At the World Summit for Children (New York, 1990), a resolution was passed to eliminate vitamin A and iodine deficiencies and significantly reduce iron-deficiency anemia by the year 2000. In responding to this urgent call, we developed a unique multiple-micronutrient fortification delivery
system called "GrowthPlus/CreciPlus®." Using this technology, a fortified powder fruit drink has been formulated and extensively evaluated. One serving of the product delivers the following US recommended dietary allowances: 20–30% of iron; 10–35% of vitamin A; 25–35%
of iodine; 100–120% of vitamin C; 25–35% of zinc; 15–35% of folate; and 10–50% of vitamins E, B2, B6, and B12. This was accomplished through (a) identifying and selecting the right fortificants, and (b) understanding their chemical and
physical properties that contribute to multiple problems (product acceptability, stability, and bioavailability). Data from a home-use test showed fortification with the "Multiple-Fortification Technology" has no effect on the appearance and taste of the eventually consumed powder fruit drink.
One-year stability studies demonstrated that iodine and the vitamins have adequate stability.
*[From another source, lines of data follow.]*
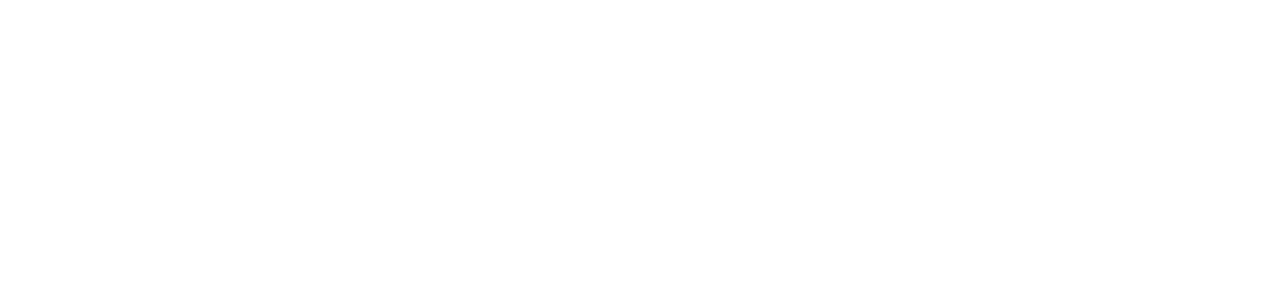
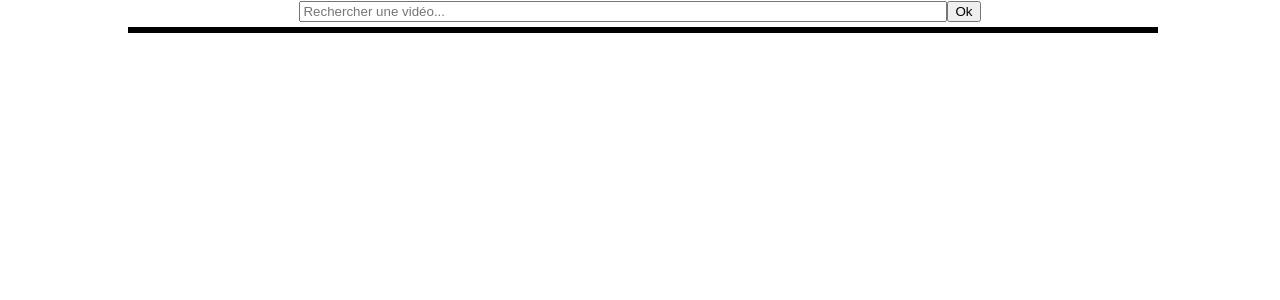
Before and after one commit to yeahlo/B3-collab, a React (Create React App) app: page / in a window 1280 px wide. Shown: the top 300 px of the page. Built offline with nearby package versions, Linux system fonts and the light colour scheme.

Commit message:
Search component
Search component

```diff
--- a/src/App.js
+++ b/src/App.js
@@ -1,12 +1,12 @@
 import React, { Component } from 'react';
-import logo from './logo.svg';
+import Search from './components/search/Search';
 import './App.css';
 
 class App extends Component {
   render() {
     return (
       <div className="App">
-
+        <Search/>
       </div>
     );
   }
--- /dev/null
+++ b/src/components/search/Search.css
@@ -0,0 +1,76 @@
+.searchbar{
+    width: 50%;
+    margin-bottom: 5px;
+}
+
+.results{
+    width: 80%;
+    height: 100%;
+    margin-left: 10%;
+    border: black 3px solid;
+}
+
+.row{
+    border: black 1px solid;
+    margin: 2px;
+    text-align: left;
+    display: flex;
+}
+
+.row:hover{
+    cursor: pointer;
+}
+
+.thumbnail {
+    height: 120px;
+    width: 120px;
+    position: relative;
+}
+
+.thumbnail img {
+    max-height: 100%;
+    max-width: 100%;
+    width: auto;
+    height: auto;
+    position: absolute;
+    top: 0;
+    bottom: 0;
+    left: 0;
+    right: 0;
+    margin: auto;
+}
+
+.text{
+    margin-left: 5px;
+}
+
+.title{
+    font-size: 150%;
+    display: block;
+    margin-bottom: 3px;
+}
+
+.description{
+    display: block;
+}
+
+@-webkit-keyframes slide-right {
+    0% {
+        -webkit-transform: translateX(-100px);
+        transform: translateX(-100px);
+    }
+    100% {
+        -webkit-transform: translateX(0px);
+        transform: translateX(0px);
+    }
+}
+@keyframes slide-right {
+    0% {
+        -webkit-transform: translateX(-100px);
+        transform: translateX(-100px);
+    }
+    100% {
+        -webkit-transform: translateX(0px);
+        transform: translateX(0px);
+    }
+}
--- /dev/null
+++ b/src/components/search/Search.js
@@ -0,0 +1,65 @@
+import React, { Component } from 'react';
+import './Search.css';
+
+class Search extends Component {
+
+    constructor(props){
+        super(props);
+
+        this.state = {
+            "results": []
+        };
+
+        this.TOKEN_KEY = "AIzaSyAoX3lUWUEdg_eXEl2S6iOr06EtccrqhUk";
+    }
+
+    search(){
+        const searchVal = document.querySelector('#input').value;
+
+        if(searchVal.trim() === ""){
+            return;
+        }
+
+        const request = "https://www.googleapis.com/youtube/v3/search?" +
+            "key="+this.TOKEN_KEY +
+            "&part=snippet" +
+            "&maxResults=5" +
+            "&q=" + searchVal;
+        fetch(request)
+            .then(data => data.json())
+            .then(rawData => {
+                this.setState({
+                    "results": rawData.items
+                });
+            });
+    }
+
+    render() {
+        return (
+            <div>
+                <input id={"input"} type={"text"} placeholder={"Rechercher une vidéo..."} className={"searchbar"}/>
+                <input type={"submit"} onClick={this.search.bind(this)} value={"Ok"}/>
+
+                <div className={"results"}>
+                    {this.state.results.map((video, index) =>
+                        <div key={"row" + index} className={"row"} onClick={/*this.props.onVideoSelected(video.id.videoId)*/ console.log(video.id.videoId)}>
+                            <div className={"thumbnail"}>
+                                <img key={"img" + index} src={video.snippet.thumbnails.default.url}/>
+                            </div>
+                            <div className={"text"}>
+                                <span key={"title" + index} className={"title"}>
+                                    {video.snippet.title}
+                                </span>
+                                <span key={"description" + index} className={"description"}>
+                                    {video.snippet.description}
+                                </span>
+                            </div>
+                        </div>
+                    )}
+                </div>
+            </div>
+        );
+    }
+}
+
+export default Search;
```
Bioavailability evaluation by using double-isotope labeling technique showed that the iron from the fortified powder drink has excellent bioavailability (23.4% ± 6.7). In conclusion, a powder
fruit drink has been clinically demonstrated to deliver multiple micronutrients, which include adequate levels of bioavailable iron, vitamin A, iodine, zinc, vitamin C, and B vitamins, without compromising taste, appearance, and bioavailability. The critical limiting step in the micronutrient
fortification program is the production and distribution of the multiple-micronutrient-fortified product. The fortified powder drink was marketed in Venezuela under the brand name NutriStar®.
Established in 1978, the Food and Nutrition Bulletin (FNB) is a peer-reviewed journal published quarterly by the Nevin Scrimshaw International Nutrition Foundation. The focus of the journal is to highlight original scientific articles on nutrition research, policy analyses, and state-of-the-art summaries relating to multidisciplinary efforts to alleviate the problems of hunger and malnutrition in the developing world.
Food and Nutrition Bulletin's 2012 Impact Factor: 2.106